Automatic learning is a (highly multi-disciplinary) research field providing methods to extract high level synthetic information (i.e. models) from low level data. Traditionally Science and Engineering have been based on using models derived from first principles. For example, most techniques used in electrical engineering use models derived from Maxwell's equations. These models are verified using both appropriate measurements (data) and classical system identification techniques. However, in many real world applications the underlying first principles are unknown or the system to be modeled is so complex that this approach is intractable. On the other hand, today more and more data have become available, collected directly from such systems or generated through computer-based simulation. In such circumstances, automatic learning can be used to derive effective models. The work described in this thesis concerns the application of automatic learning to data analysis (in other words, to extract previously unknown, potentially useful, and ultimately comprehensible information from data sets). This work has been carried out by first providing a general framework to reformulate a broad and apparently diverse collection of automatic learning models, most of which have been proposed in the recent years. Thanks to this framework, we have been able to present in a consistent way a representative subset of existing models proposed in different fields like artificial intelligence, computer science or statistics. This allowed us to highlight significant differences while masking the irrelevant ones, so as to gain a deeper understanding. The generic problems encountered in automatic learning, like the bias-variance tradeoff, could also be discussed from this perspective. In a second step, we have developed a novel one-dimensional model (one-input one-output), called the Hinges model. Then, we have developed two multidimensional (multiple inputs multiple outputs) extensions of it, called ORTHO and OBLIQUE models. The one-dimensional Hinges model combines a nonparametric model (a so-called scatterplot-smoother, used to provide a first approximation of the noise in the data) with piecewise polynomial models (i.e. hinges, used to provide a closed form approximation of the underlying data). This combination turns out as a computationally very efficient learning algorithm able to produce useful models.

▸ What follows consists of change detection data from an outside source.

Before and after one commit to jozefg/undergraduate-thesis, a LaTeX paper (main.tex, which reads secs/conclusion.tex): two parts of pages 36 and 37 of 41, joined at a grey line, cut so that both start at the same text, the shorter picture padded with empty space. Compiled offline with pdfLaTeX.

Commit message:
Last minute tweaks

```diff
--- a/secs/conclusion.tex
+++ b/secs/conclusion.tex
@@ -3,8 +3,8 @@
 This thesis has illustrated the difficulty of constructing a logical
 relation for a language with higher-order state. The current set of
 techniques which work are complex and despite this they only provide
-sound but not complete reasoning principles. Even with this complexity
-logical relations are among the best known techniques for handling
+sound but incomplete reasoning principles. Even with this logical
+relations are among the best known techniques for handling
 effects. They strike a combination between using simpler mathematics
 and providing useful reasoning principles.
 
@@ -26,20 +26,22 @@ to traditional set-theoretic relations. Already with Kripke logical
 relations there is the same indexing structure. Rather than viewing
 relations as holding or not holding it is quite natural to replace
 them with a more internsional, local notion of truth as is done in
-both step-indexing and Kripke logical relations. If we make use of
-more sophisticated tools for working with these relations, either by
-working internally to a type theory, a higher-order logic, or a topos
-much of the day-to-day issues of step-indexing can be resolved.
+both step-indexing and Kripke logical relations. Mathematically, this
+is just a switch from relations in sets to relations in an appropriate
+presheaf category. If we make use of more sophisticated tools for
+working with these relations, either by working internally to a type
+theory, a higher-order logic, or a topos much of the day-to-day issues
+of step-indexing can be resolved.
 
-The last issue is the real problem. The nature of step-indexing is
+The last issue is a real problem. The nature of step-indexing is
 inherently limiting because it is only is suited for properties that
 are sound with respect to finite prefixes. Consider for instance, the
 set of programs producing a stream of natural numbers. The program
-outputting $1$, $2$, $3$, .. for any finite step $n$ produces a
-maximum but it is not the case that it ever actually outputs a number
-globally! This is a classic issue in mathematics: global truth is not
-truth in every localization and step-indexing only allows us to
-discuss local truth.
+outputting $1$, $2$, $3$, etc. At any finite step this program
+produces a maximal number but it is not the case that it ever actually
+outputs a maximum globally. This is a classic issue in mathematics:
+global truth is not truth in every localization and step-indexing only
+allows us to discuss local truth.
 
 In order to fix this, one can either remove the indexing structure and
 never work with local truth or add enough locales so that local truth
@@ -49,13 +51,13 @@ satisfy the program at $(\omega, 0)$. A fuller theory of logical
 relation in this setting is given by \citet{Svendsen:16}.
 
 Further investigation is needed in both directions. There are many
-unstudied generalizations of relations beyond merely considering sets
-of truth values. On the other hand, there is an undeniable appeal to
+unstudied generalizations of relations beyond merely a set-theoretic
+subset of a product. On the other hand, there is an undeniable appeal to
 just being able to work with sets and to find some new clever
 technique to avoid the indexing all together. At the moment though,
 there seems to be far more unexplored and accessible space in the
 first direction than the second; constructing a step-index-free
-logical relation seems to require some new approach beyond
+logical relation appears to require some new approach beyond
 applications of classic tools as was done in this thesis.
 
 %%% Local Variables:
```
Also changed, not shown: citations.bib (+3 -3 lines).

Both piecewise linear and piecewise cubic hinges have been considered in this context, giving rise to the Linear Hinges and the Smoothed Hinges, respectively. The multidimensional ORTHO model is a simple additive model whose main strengths are its interpretability together with its computational efficiency. Thus, ORTHO models can be used in an interactive trial and error fashion, so as to discover interesting information contained in a data base and gain physical insight into a problem. The OBLIQUE model is a full projection pursuit model able to provide even more accurate results. The main price to pay for this improvement is an increase in CPU time at the learning stage, and also a certain reduction of interpretability. The complementary nature of the two models, allows one to use them together in a tool-box fashion for data mining in the context of real problems, offering interpretability, capability to identify the input variables that influence most strongly the output, and modeling flexibility. We have applied these methods both to synthetic and real-life problems. We used the synthetic problems as a workbench to understand, improve and assess performances. The real-life problems have allowed us to evaluate how useful the proposed models are in practice, in particular in power system security assessment, where we could use our own physical understanding to verify that the obtained models are indeed physically sound and interpretable.
Universidad Pontificia Comillas. Madrid (España)
29 October 1999